A really important aspect of demountability, a concept started almost 70 years ago, is to design interfaces to withstand more than one use. This means that the design of the connection between the components should have a tolerance not to damage components in order for the components to be easily disassembled and re-used. There are different families of connections we are always dealing with. We have to think about the impacts of solving a problem or defining or optimizing an interface that is brought to the entire system. We can connect materials in a low potential (glued) for disassembly ways or with high potential disassembly ways (bolts, friction, interlocking). In our case, we use bolts for the components to be easily disassembled, transported, and reassembled. Components identification and data. Components must be easily identifiable with quantitative and qualitative data available for future uses (eg. Through digital twin) as well as clear documentation of the method of deconstruction. BIM model – digital insight of the building. Building as a material catalog in this huge dataset – to understand which material is used and where and the quality of each component.
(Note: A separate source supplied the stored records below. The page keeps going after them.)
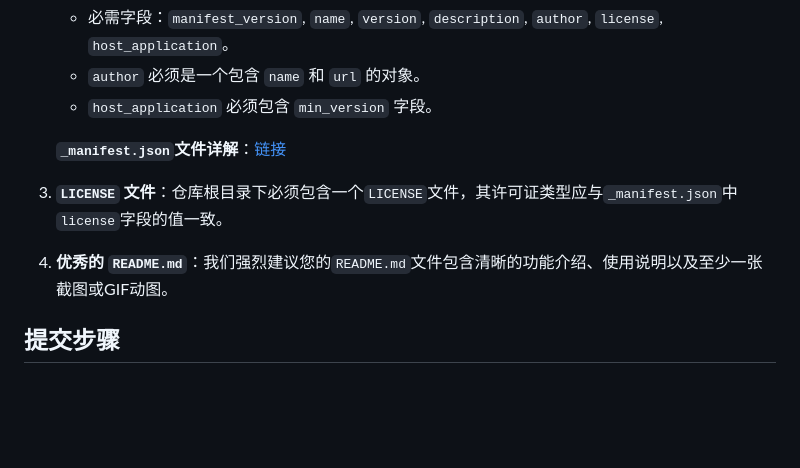
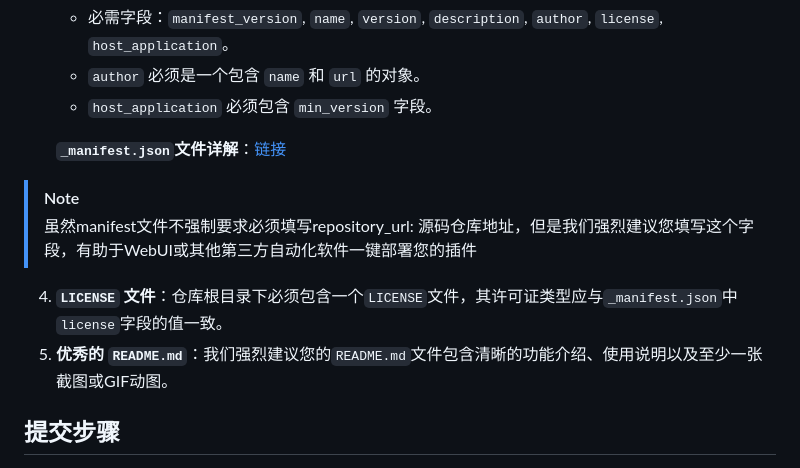
Before and after one commit to xuqian13/plugin-repo, a Markdown page: CONTRIBUTING.md, the part around the change. Drawn GitHub-style; blank space fills up the shorter version.

Commit message:
Update CONTRIBUTING.md for clarity and structure
Reorder and clarify the requirements for LICENSE and README.md files.

```diff
--- a/CONTRIBUTING.md
+++ b/CONTRIBUTING.md
@@ -13,8 +13,12 @@
     -   `host_application` 必须包含 `min_version` 字段。
 
     **`_manifest.json`文件详解**：[链接](https://docs.mai-mai.org/develop/plugin_develop/manifest-guide.html#%F0%9F%93%8B-%E5%AD%97%E6%AE%B5%E8%AF%B4%E6%98%8E)
-3.  **`LICENSE` 文件**：仓库根目录下必须包含一个`LICENSE`文件，其许可证类型应与`_manifest.json`中`license`字段的值一致。
-4.  **优秀的 `README.md`**：我们强烈建议您的`README.md`文件包含清晰的功能介绍、使用说明以及至少一张截图或GIF动图。
+
+> [!NOTE]
+> 虽然manifest文件不强制要求必须填写repository_url: 源码仓库地址，但是我们强烈建议您填写这个字段，有助于WebUI或其他第三方自动化软件一键部署您的插件
+
+4.  **`LICENSE` 文件**：仓库根目录下必须包含一个`LICENSE`文件，其许可证类型应与`_manifest.json`中`license`字段的值一致。
+5.  **优秀的 `README.md`**：我们强烈建议您的`README.md`文件包含清晰的功能介绍、使用说明以及至少一张截图或GIF动图。
 
 ## 提交步骤
 
```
The type of glulam we are using internally is not the same as the timber we use externally, which requires a high durability class of timber. Tropical Hardwoods are not the most sustainable option but the most durable. Then spruce is cheap and fast-growing less durably softwood mostly used internally species. A typical service class 2 (outside and covered) is suitable to be used externally and timber selection will be Douglas fir. Service class 3 is generally what a softwood timber is treated to be used in external use and not in contact with the ground. Timber to timber connections would require a larger amount of timber. So to have thin elements is a bit difficult as timber-to-timber connections rely on friction. A bolted connection allows thin timber members as we basically have something squeezing that timber against it with a bolt together with Baubuche hardwood timber dowels, so it doesn’t matter how thick the timber is. When you start to become thicker you have to think screws. Can’t be so thin as the screw will reach the other side. So the elements should be thicker and as timber becomes thicker, timber-to-timber connections also become possible.

Our building is designed to R60. REI60 for load-bearing performance and fire suppression. Sprinklers slow down fire for a little bit of time as well as the exterior covered grid shell has hidden metal bolted connections.

There is a section of the EU code on how to measure to include external landscaping and it would be a nice story if part of the offsetting strategy will be to plant trees within the site because the climate will have more allowance to control how trees could be used in the future. Normally when we do offsetting or planting trees there is a sustainable forest that can guarantee the growth of trees and other processes. In any case equal to timber for buildings we must quote separately embodied carbon and sequestered carbon as regards timber for planting trees as well. Instead of using plywood for the roof covering, we can use a breathable cementitious board, then provide the building to be more breathable so we are less likely to get some moisture issues and have weatherproofed layers and this could probably be the external finish potentially. It is recommended to have a durable product behind a water membrane so as not to be affected by water. A porous water membrane is like if we touch a tent in rainy weather, and our hand gets wet. Beams and columns should be durable Douglas Fir treated glulam covered from the roof. We include also a weathering louver system in front of the opening of the HVAC roof to the ceiling to protect timber and HVAC systems from water as well. For the green roof of the first floor, we use Delta Geotextile as well as we are opening a few little holes to CLT, so in case the waterproof membrane fails, to protect CLT from bending or deformation.

Many thanks to Prof. Felipe Riola for the discussion and comments on grid shell structures.

Ark is a project of IaaC, Institute for Advanced Architecture of Catalonia developed at Master in Mass Timber Design in 2021/2022 by Student: Alexandros Kitriniaris. Faculty: Waugh Tristleton Architects. Course: Project 3